____ The input

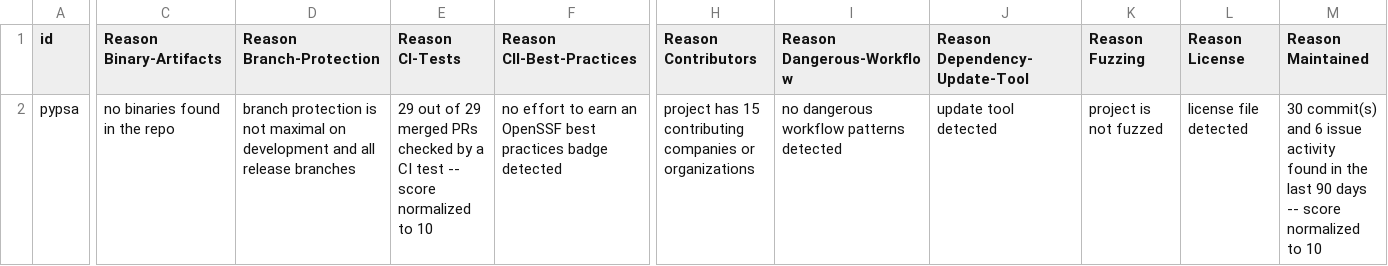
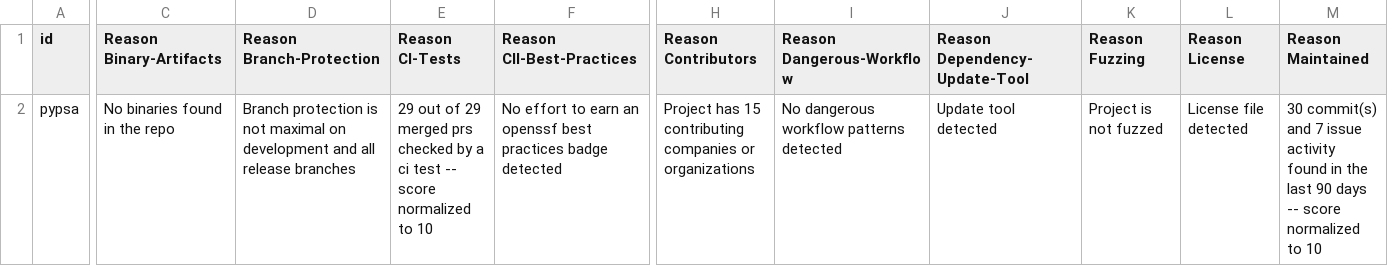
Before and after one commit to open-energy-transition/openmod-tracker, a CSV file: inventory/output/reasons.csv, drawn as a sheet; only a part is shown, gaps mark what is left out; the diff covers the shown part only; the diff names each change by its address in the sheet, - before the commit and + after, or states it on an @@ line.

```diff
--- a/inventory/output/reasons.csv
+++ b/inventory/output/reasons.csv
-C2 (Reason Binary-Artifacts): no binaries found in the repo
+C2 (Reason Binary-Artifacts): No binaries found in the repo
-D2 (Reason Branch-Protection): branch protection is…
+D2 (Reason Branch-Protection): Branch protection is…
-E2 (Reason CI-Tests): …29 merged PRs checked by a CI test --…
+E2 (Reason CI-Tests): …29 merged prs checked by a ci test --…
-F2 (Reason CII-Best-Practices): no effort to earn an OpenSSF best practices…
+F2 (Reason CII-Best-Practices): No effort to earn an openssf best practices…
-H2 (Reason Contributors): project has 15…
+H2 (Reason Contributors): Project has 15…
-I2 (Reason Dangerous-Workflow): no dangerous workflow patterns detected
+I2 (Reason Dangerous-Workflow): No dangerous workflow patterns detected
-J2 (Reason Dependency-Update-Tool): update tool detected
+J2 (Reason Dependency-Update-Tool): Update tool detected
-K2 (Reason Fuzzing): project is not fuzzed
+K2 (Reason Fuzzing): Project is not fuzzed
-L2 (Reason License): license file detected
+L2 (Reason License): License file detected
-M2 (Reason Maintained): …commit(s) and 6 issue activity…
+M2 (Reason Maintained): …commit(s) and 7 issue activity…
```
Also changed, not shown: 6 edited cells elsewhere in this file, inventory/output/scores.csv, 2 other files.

________

### Task to complete
For the string "detected", filter the data and copy out each line where it occurs.

### Output of the task
-I2 (Reason Dangerous-Workflow): no dangerous workflow patterns detected
+I2 (Reason Dangerous-Workflow): No dangerous workflow patterns detected
-J2 (Reason Dependency-Update-Tool): update tool detected
+J2 (Reason Dependency-Update-Tool): Update tool detected
-L2 (Reason License): license file detected
+L2 (Reason License): License file detected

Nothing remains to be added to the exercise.